- Ĉu vi konas Sofian? Alica ne amas ŝian fraton, sed Sofia ja amas lin.
Both translate to:
"Do you know Sofia? Alica doesn't love her brother, but Sofia does certainly love him."
But in sentence 1 it's about Alica's own brother (sia refers to something belonging to the grammatical subject), and in sentence 2 it's about Sofia's brother (ŝia refers to something belonging to another person than the grammatical subject)
Why is it useless? The English sentence to me is not clear. Is it her own brother she doesn't like, or another female person's brother?
English manages fine without it. Russian has it for all persons (you say the equivalent of "Mi legas sian libron" for "I am reading my (own) book"). Esperanto has it only for the third person.
Yes, it's not necessary. Neither are definite articles, I suppose - many languages get by without them. But English and Esperanto have those.
"Sia" is there in Esperanto and so it has to be learned.
Imagine a conversation about two individuals of the same sex.
Here are Adamo and Antono. Adamo loves his girlfriend. Antono doesn't like his girlfriend.
Q: Whose girlfriend does Antono not like? His own or Adamo's?
A: You don't know.
Now let's do the same in Esperanto:
Jen Adamo kaj Antono. Adamo amas sian koramikinon. Antono ne ŝatas sian koramikinon.
Here it's very clear that Antono in fact does not like his own girlfriend. Change sian to lian and suddenly it's Adamo's girlfriend that he doesn't like.
This isn't much of an issue when you're talking about people of different sex, as ŝian/lian will give it away, but this is not a completely outlandish situation.
Though it's not guaranteed that it's Adamo's girlfriend that he Antono doesn't like. It could be Arturo's girlfriend -- from "lian", you just know that Adamo likes some other male's girlfriend. (It's probably Adamo's because he's the only male mentioned recently.)
Absolutely, but you'll rarely have a completely new character introduced simply by “li”, I think it's fair to assume that if the person has not been mentioned within a reasonable timespan, it's probably not that person that's being referred to.

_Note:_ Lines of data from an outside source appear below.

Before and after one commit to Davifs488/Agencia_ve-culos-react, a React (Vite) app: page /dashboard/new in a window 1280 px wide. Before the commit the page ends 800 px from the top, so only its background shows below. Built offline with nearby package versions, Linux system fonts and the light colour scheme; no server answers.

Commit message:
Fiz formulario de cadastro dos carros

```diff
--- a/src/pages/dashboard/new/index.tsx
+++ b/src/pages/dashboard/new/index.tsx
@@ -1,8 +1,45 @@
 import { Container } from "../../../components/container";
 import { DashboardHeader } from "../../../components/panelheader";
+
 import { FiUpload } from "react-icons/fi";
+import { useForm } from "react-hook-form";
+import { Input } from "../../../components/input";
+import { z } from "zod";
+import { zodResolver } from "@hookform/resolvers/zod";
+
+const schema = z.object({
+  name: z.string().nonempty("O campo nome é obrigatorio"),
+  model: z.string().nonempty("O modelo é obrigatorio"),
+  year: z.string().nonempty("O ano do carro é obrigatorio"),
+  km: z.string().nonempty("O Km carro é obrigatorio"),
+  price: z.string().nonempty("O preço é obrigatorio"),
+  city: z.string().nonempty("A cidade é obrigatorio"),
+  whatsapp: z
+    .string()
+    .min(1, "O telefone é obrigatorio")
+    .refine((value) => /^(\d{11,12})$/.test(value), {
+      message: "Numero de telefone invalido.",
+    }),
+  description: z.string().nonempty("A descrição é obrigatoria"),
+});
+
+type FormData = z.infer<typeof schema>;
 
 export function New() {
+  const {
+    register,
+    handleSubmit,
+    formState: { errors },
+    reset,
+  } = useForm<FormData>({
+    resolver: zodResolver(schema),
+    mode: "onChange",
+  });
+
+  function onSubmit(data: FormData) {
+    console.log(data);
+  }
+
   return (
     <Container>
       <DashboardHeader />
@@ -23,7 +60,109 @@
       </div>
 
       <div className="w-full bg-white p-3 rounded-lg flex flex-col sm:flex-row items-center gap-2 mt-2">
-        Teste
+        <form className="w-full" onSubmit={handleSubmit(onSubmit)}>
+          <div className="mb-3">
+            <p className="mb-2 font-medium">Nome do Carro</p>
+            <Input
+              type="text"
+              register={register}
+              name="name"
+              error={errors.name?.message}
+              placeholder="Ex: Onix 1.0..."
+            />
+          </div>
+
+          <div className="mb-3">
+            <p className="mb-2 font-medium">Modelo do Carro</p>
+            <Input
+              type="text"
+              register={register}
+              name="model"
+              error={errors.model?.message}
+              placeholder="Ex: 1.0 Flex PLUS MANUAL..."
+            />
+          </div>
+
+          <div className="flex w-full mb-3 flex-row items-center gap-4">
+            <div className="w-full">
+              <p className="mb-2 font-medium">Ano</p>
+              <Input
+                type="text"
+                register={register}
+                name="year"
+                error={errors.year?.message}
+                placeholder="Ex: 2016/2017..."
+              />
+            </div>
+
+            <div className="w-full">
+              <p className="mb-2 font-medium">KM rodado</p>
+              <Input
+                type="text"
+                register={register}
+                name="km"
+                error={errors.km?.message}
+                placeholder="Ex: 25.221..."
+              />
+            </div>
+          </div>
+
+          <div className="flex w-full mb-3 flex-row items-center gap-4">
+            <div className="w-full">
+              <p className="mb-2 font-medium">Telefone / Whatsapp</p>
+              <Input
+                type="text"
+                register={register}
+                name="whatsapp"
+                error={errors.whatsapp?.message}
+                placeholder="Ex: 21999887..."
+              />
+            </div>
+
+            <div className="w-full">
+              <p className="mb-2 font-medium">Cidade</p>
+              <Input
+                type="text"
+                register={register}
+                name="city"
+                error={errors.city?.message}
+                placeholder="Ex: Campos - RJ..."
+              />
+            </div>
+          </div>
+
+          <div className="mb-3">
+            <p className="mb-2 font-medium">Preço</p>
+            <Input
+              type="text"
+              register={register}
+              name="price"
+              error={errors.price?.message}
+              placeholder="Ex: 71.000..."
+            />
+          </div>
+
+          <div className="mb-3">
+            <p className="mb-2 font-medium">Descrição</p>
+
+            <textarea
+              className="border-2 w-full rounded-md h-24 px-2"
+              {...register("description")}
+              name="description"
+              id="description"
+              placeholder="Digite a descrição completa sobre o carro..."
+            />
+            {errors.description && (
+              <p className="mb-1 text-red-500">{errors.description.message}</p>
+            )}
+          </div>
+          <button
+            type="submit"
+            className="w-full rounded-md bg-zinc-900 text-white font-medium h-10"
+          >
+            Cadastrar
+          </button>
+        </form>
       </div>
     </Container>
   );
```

Some other languages don't use it. But then there are features of other languages, including English, that Esperanto doesn't use. If you cut out all grammatical features that weren't part of every single language then you wouldn't have much left to work with. Sia affords extra clarity with less words/repetition.
I agree. Sia does prove useful in some cases where there might be ambiguity.
In my opinion the confusion comes in with how it is explained in this lesson. There is no mention of sia's particular usefulness in avoiding ambiguity. The example sentences in this chapter also fail to show it clearly. Instead, the examples focus on all the cases where sia would be quite useless. So I understand the frustration. Sia just looks like a duplication of lia and sxia.
It would help a lot if someone could revise the lesson notes to clearly show the value of sia and provide more appropriate examples showing exactly this. Sentences with subjects (agreeing in sex and number) in multiple clauses help a lot in getting the point across.